Where Does Chris Sale Rank Among the All-Time MLB Strikeout Leaders?

Chris Sale is in the midst of the worst season of his career. Through his first 25 starts he has a 4.40 ERA, far higher than his previous career-high of 3.41 set back in 2015. But even in the midst of a down year, Sale is still racking up strikeouts at a historic rate.

The 30-year-old struck out 12 batters in a 7-6 win over the Cleveland Indians earlier this week. In doing so, he brought his season strikeout total up to 218, and his career strikeout total up to 2,007.

Sale became the fastest in MLB history to get to 2,000 strikeouts

When Chris Sale struck out rookie Oscar Mercado in the third inning against Cleveland, he became the fastest pitcher in MLB history to get to 2,000 strikeouts. He accomplished the feat in just 1,626 innings, joining some very impressive company in surpassing three previous fastest to do so in Pedro Martinez (1,711.1 innings), Randy Johnson (1,733.1 innings), and Max Scherzer (1,784 innings).

Sale started his career out of the bullpen with the Chicago White Sox, striking out 32 batters in 23.1 innings as a rookie in 2010 and 79 batters in 71 innings in 2011. In his first year as a starter in 2012, he struck out 192 batters in 192 innings pitched.

Since then, Chris Sale has struck out at least 200 batters in each of his last seven years as a starter, averaging 243.4 strikeouts per season over that stretch. Sale’s best single-season mark came in his first year in Boston in 2017 when he struck out 308 hitters in 214.1 innings pitched.

The 30-year-old is the current all-time leader in strikeouts per nine innings pitched with 11.1. Through his first three seasons in Boston, Sale has averaged 13.2 strikeouts for every nine innings he has pitched.

Less than 100 MLB pitchers have ever achieved the 2,000 K milestone

Chris Sale picked up his first 1,244 strikeouts with the Chicago White Sox
Chris Sale picked up his first 1,244 strikeouts with the Chicago White Sox | Photo by Mitchell Leff/Getty Images
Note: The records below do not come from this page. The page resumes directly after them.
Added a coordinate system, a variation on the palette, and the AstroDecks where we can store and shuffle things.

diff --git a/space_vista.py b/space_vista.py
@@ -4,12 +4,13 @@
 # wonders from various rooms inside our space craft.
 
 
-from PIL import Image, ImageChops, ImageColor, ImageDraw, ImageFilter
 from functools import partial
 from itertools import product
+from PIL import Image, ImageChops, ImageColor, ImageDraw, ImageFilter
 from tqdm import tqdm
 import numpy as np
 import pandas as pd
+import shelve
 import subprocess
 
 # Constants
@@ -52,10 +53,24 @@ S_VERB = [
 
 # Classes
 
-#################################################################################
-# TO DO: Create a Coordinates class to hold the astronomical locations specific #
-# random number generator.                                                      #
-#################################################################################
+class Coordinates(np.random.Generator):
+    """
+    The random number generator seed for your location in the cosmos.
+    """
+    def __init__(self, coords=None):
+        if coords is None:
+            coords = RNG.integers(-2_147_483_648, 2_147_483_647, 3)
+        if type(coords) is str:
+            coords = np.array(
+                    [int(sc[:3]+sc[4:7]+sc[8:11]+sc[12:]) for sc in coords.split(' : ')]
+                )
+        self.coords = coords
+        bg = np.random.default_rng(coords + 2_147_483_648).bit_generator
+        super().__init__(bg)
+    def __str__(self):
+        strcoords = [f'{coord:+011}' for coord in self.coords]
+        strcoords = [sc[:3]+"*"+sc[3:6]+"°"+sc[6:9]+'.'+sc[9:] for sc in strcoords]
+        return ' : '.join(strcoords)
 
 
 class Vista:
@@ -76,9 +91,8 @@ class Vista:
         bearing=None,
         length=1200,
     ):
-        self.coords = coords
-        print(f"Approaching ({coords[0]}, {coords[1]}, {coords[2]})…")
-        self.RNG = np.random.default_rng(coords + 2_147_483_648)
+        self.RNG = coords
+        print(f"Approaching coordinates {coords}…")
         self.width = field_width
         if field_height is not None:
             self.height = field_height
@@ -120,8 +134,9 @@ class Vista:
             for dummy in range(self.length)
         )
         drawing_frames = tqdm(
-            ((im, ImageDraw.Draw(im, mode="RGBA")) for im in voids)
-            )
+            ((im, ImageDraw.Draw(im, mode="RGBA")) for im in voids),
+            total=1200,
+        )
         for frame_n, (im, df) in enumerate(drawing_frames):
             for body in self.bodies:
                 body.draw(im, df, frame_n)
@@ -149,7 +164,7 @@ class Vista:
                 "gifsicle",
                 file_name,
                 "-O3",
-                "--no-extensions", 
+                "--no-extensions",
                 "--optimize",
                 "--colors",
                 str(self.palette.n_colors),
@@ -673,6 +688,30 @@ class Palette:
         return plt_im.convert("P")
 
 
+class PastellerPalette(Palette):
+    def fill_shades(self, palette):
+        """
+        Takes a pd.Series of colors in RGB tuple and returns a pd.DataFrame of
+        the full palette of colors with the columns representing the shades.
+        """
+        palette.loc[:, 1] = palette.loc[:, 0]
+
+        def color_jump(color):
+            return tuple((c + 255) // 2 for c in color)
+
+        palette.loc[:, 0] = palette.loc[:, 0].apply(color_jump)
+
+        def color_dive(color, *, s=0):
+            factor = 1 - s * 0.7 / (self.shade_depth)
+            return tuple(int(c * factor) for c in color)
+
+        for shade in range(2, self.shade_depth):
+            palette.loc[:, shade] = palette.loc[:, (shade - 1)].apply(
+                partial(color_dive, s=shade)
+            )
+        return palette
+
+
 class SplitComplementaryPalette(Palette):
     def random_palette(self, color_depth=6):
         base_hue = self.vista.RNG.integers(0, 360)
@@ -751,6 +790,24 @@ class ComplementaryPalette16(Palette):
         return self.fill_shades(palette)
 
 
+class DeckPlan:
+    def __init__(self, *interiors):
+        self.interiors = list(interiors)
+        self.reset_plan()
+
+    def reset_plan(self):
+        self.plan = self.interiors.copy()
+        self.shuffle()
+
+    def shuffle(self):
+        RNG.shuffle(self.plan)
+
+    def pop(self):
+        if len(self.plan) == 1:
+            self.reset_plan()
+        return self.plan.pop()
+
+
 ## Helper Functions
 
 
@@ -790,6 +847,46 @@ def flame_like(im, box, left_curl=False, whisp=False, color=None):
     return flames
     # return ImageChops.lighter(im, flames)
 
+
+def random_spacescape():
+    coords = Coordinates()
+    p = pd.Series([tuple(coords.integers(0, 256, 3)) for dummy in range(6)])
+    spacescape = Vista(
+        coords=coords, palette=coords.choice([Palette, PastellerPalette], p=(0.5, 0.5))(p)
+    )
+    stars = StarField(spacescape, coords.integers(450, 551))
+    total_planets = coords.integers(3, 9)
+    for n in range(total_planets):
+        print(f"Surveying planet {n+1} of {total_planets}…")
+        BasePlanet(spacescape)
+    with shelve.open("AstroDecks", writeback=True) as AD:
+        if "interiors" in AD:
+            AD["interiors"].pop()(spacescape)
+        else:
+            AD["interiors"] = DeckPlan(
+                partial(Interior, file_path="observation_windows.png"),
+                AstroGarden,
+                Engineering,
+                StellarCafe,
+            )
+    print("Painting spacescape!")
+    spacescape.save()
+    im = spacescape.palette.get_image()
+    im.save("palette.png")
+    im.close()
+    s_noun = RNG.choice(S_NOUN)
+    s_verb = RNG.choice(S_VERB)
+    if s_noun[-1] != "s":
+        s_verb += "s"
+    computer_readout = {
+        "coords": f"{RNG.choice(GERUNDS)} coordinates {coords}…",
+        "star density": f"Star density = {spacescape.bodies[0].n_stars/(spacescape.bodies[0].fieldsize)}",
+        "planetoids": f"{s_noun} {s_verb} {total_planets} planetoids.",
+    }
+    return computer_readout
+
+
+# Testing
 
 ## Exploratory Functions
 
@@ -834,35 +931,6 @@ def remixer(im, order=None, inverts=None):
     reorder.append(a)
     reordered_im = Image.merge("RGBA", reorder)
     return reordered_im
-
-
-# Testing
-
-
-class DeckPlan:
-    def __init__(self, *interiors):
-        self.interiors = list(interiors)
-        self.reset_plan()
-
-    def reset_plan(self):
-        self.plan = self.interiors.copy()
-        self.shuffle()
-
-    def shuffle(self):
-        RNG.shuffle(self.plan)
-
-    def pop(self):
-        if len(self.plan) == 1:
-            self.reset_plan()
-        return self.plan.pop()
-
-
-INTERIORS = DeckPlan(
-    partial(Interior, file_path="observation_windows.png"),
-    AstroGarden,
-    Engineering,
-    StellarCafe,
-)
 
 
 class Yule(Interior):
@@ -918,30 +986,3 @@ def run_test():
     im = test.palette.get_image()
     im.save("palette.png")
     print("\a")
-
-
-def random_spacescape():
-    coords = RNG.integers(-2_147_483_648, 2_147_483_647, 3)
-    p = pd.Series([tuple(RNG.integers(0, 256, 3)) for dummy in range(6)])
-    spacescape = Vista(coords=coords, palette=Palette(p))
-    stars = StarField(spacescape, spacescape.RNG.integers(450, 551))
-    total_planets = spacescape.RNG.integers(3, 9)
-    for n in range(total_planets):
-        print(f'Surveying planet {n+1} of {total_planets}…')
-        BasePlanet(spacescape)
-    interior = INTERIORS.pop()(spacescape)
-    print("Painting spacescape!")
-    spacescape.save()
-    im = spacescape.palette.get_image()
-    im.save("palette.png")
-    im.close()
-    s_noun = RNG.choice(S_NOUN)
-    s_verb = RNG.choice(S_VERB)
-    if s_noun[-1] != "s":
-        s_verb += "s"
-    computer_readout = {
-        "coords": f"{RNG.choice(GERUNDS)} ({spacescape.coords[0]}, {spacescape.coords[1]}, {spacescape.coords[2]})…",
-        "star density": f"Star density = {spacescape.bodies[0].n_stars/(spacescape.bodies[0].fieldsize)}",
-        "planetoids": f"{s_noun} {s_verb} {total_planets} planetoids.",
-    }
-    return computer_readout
Chris Sale became just the 83rd player in MLB history to reach 2,000 strikeouts over the course of a career. His Red Sox teammate David Price should be next to join the club as he is currently sitting on 1,979 strikeouts through 2,027.2 career innings pitched.

Sale’s next big milestone will come at 3,000 strikeouts. CC Sabathia became the 17th pitcher in MLB history to reach 3,000 strikeouts earlier this season. Justin Verlander is less than 100 strikeouts away from becoming No. 18 on that list while Max Scherzer, Zack Greinke, Cole Hamels, and Felix Hernandez are all within striking distance with over 2,500 career strikeouts to date.

Nolan Ryan is the strikeout king


Barring any health issues, Chris Sale should easily get to 3,000 strikeouts. His career 3.03 ERA and 1.03 WHIP suggest that this season’s struggles are an anomaly, and even if he doesn’t return to his previous form, he’s still striking out opposing batters at a very high rate in a league that keeps striking out more and more frequently.

Sale also has a very legitimate shot at joining Nolan Ryan, Randy Johnson, Roger Clemens, and Steve Carlton as the only pitchers in MLB history to record 4,000 strikeouts. What he almost certainly won’t do, however, is catch the strikeout king Nolan Ryan.

Nolan Ryan is the only pitcher in MLB history to collect over 5,000 strikeouts, blowing that marker away with a total of 5,714 punchouts throughout his 27-year career. Ryan never showed any signs of slowing down either, averaging over a strikeout per inning from age 40 through 46 with 1,437 strikeouts in 1,271.2 innings.

To pass Ryan, Sale will need to average 250 strikeouts per season… for the next 15 seasons. Good luck, Chris.